T3:
T4:
T5:
M1:
M2:
M3:
S1:
S2:
Biologically
Organisms’
Quantification
Impact
Small-scale
Pelagic
Cyanobacteria
Photorespiration,
Baltic
Climate
Particle-associated
Structure
Biogeochemical
Sea
of
processes
change
ofturbulent
and
climate
the
mediated
functional
processes
of
function
present
blooms
and
in-situ
element
respiration,
biofilms
reconstruction
–transport
particle
capacity
of
–Baltic
fluxesintermittency
Sea state
influence
dynamics
photoadaptation,
and
at
on
in
carbon
microbial
transformations
anthropogenic
the
the
solute
upper
sediment
biogeochemistry
turnover
communities
of
and
fluxes
light
layers
performance
impact
water
and
origin,
and
between
offluxes
inorganic
the
interface
scenario
in redox
Baltic
sediment
of carbon
simulations
gradients
Proper
onpelagic
diazotrophic
and
of
decomposition
for
primary
the
DNA
the
Baltic
benthic
micro-array
redoxclines
production
cyanobacteria
Sea
and
boundary
sedimentation
layer
Spatial relation of the subprojects
SFB Model Environment
Interlinking between process studies and modelling system
Implementation into
SFB-BGC Module
and
1D testing
Logical and

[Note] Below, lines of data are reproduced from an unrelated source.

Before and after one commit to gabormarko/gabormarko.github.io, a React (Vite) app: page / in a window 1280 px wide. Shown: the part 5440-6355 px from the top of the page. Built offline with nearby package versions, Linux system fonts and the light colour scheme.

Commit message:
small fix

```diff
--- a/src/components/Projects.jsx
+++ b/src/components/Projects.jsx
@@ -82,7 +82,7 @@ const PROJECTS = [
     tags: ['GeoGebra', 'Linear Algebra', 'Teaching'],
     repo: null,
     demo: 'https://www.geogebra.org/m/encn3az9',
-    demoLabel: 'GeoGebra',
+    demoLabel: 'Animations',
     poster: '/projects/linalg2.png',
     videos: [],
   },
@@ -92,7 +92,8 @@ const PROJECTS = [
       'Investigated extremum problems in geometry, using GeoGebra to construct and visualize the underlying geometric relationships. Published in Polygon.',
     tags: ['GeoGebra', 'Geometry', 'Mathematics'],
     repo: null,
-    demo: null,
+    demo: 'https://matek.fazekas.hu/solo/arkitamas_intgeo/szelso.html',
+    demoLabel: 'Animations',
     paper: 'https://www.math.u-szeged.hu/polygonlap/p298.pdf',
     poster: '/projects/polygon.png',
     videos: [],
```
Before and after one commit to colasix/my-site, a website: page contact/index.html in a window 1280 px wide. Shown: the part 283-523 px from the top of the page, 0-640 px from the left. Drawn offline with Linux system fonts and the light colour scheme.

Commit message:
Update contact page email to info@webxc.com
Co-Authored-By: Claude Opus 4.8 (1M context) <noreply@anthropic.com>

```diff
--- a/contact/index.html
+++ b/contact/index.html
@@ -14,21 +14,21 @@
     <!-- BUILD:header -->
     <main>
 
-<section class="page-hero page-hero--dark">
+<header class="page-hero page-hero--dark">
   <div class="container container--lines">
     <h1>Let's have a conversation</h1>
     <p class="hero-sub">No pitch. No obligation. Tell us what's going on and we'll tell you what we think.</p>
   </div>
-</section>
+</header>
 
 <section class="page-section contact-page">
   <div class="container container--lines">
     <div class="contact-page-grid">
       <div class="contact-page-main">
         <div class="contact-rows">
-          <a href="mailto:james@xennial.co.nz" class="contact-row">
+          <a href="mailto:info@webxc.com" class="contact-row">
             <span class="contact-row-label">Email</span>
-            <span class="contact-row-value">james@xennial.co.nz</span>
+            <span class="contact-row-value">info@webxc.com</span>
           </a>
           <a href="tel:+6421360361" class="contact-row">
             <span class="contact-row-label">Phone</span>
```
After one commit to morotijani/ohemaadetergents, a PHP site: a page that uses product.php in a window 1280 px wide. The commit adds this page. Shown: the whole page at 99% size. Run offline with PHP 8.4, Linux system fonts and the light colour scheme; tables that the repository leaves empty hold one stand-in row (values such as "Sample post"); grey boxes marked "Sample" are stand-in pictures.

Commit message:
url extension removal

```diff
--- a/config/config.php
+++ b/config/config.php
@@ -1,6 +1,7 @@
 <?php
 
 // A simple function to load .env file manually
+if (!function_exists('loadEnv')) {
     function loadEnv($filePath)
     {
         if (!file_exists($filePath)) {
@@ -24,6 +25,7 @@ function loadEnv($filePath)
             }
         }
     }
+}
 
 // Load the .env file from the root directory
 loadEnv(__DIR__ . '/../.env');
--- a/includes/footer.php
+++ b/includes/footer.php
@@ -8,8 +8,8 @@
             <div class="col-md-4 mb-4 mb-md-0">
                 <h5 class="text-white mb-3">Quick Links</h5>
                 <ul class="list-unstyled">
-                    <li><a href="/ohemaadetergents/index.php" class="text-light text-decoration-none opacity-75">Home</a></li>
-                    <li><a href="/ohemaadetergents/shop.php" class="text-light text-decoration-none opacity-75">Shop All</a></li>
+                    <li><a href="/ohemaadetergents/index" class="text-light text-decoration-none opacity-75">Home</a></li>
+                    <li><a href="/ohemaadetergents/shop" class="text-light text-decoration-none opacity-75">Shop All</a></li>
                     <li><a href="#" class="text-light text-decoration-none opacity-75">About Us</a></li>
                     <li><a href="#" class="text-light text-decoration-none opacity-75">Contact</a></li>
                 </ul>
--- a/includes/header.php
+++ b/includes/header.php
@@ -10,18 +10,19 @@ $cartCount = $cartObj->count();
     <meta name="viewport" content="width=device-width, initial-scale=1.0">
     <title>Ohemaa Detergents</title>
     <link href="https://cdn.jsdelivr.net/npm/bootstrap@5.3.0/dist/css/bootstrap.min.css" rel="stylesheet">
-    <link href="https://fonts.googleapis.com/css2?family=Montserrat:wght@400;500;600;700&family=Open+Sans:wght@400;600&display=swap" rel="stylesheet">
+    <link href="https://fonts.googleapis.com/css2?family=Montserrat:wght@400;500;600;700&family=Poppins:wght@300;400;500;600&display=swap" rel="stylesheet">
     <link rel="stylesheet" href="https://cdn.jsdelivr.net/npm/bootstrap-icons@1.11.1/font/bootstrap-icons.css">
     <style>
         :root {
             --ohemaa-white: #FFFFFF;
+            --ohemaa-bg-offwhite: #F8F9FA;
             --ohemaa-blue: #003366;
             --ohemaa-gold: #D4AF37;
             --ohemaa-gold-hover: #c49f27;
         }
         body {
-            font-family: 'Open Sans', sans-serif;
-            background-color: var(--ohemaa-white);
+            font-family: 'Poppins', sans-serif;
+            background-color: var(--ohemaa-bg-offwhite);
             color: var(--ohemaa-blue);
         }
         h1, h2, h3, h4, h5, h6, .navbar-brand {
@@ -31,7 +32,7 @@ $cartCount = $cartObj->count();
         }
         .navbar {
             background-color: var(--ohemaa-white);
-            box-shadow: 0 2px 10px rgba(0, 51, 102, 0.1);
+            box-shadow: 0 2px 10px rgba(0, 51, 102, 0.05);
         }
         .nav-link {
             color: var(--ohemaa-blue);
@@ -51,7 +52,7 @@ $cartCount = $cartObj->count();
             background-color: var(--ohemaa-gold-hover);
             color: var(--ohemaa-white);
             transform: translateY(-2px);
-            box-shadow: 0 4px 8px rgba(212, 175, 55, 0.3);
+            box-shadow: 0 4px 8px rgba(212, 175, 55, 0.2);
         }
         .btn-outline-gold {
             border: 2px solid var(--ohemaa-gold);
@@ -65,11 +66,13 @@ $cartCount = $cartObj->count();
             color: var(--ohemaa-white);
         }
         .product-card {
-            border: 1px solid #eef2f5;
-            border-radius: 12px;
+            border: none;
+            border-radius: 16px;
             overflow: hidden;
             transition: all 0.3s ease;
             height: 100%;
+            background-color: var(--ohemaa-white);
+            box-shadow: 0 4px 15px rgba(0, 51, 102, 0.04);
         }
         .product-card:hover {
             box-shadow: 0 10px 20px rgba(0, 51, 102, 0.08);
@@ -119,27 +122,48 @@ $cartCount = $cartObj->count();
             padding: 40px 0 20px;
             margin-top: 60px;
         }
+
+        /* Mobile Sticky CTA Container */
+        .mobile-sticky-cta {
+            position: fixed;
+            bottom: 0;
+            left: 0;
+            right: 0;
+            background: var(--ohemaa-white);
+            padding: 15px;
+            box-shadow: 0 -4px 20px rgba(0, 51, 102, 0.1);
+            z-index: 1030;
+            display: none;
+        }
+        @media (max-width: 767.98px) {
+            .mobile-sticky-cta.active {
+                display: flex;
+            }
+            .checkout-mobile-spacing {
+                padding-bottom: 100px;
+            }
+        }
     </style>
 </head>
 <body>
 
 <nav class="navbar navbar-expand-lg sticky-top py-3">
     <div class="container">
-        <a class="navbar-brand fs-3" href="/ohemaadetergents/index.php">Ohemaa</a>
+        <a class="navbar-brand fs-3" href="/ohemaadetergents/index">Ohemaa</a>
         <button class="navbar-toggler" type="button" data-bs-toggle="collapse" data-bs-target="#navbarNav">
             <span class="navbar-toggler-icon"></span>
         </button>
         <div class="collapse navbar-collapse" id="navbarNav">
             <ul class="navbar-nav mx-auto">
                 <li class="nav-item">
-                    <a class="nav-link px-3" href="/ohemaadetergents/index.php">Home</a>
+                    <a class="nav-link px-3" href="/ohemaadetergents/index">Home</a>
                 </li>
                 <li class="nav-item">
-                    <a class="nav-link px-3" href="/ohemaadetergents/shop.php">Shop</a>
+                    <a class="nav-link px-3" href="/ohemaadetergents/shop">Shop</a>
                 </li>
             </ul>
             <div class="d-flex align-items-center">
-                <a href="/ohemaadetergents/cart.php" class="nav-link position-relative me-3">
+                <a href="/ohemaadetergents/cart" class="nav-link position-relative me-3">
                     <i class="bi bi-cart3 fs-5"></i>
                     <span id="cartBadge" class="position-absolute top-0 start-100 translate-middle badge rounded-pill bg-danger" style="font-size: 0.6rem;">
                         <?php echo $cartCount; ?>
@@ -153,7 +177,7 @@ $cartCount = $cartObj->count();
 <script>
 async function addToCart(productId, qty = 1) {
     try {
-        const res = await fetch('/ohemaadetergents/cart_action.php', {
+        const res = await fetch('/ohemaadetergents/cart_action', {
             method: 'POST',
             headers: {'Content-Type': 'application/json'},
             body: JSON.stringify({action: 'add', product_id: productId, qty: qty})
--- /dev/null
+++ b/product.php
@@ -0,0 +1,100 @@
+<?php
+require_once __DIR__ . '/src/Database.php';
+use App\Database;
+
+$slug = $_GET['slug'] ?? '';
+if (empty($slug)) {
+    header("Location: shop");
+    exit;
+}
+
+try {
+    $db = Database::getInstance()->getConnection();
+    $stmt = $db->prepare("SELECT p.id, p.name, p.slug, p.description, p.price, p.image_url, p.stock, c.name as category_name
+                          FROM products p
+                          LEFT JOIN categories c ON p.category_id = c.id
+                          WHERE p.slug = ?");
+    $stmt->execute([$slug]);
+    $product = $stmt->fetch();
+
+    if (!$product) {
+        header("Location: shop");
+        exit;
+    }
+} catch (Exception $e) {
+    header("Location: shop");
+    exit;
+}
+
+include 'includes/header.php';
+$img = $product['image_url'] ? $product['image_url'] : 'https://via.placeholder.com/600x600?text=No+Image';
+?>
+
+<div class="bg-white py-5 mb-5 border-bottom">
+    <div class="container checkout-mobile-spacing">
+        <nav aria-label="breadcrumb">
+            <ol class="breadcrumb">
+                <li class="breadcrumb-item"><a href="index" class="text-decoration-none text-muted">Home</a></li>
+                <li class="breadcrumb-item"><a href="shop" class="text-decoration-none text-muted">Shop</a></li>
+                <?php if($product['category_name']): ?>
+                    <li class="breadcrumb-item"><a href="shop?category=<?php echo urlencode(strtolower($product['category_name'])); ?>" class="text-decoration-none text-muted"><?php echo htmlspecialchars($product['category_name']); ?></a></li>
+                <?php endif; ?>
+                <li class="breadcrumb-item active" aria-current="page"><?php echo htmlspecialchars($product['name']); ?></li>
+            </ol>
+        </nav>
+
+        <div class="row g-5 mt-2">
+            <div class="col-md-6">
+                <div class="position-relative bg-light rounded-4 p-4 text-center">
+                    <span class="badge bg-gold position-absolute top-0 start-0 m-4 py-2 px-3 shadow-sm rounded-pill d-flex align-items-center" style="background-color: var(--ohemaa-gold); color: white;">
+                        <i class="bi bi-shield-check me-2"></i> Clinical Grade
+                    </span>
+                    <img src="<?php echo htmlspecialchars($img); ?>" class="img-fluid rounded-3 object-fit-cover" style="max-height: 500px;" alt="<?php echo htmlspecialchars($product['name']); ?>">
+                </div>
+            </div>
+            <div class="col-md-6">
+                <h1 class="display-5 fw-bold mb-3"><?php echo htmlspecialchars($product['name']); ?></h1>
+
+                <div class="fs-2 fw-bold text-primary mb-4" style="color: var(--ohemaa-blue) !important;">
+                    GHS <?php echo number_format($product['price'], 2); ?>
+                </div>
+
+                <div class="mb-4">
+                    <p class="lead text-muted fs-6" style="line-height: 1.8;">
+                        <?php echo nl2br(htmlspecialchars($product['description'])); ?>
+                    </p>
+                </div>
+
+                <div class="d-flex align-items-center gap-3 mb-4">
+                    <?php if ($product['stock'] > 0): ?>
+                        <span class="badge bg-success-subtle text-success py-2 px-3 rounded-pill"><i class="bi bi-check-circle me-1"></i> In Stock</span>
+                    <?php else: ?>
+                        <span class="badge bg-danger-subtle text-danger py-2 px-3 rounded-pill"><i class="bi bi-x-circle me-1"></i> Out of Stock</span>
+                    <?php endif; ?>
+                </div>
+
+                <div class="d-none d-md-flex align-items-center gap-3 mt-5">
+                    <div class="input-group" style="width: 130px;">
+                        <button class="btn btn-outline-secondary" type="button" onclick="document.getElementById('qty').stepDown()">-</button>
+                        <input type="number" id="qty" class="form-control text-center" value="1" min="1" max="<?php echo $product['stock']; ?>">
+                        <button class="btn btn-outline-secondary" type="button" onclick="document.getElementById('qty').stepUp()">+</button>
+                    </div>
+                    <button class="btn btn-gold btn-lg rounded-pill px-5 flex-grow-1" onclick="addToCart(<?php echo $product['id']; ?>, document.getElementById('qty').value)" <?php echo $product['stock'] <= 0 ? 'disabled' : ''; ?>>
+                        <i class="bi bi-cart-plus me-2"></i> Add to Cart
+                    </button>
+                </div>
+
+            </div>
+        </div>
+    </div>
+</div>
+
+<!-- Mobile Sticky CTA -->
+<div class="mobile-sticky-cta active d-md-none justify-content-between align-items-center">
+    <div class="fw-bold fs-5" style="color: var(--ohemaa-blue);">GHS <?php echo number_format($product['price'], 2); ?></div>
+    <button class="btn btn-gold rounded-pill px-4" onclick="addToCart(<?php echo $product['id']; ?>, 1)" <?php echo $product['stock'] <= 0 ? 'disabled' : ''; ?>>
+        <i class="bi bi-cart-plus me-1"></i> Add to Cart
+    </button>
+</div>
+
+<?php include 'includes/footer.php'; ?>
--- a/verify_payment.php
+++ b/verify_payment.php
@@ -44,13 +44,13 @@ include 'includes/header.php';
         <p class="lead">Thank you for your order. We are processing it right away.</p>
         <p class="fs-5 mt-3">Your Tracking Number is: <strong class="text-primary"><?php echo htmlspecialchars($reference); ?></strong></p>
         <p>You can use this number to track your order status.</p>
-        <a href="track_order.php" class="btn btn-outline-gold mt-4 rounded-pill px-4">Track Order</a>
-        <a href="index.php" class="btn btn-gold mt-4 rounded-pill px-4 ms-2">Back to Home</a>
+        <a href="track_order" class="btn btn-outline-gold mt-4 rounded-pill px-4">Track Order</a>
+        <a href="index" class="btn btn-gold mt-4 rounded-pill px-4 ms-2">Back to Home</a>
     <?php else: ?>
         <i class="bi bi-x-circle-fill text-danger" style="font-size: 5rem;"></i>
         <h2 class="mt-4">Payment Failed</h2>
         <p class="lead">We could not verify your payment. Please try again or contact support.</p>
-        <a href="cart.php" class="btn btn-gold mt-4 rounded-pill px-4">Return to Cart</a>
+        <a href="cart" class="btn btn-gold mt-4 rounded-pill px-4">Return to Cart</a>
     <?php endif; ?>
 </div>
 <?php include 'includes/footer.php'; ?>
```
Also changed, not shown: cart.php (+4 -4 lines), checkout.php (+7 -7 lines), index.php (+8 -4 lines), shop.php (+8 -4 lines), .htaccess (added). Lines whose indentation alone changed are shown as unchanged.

mathematical
model
Process
studies
P, T & M
Testing in 3D
Ecosystem Model
Process
understanding
required by
models
Analysis of
process
reproduction
System
simulations
S1, S2, S3
SFB Integrated Graduate School:
•for all SFB Ph.D. students
•interdisciplinary teaching for all together
•modelling courses with 1D model system
•teaching in statistical methods
•exercises in field & lab methods
•soft skills
•…
After this SFB, we will know far more about the Baltic Sea system than at present.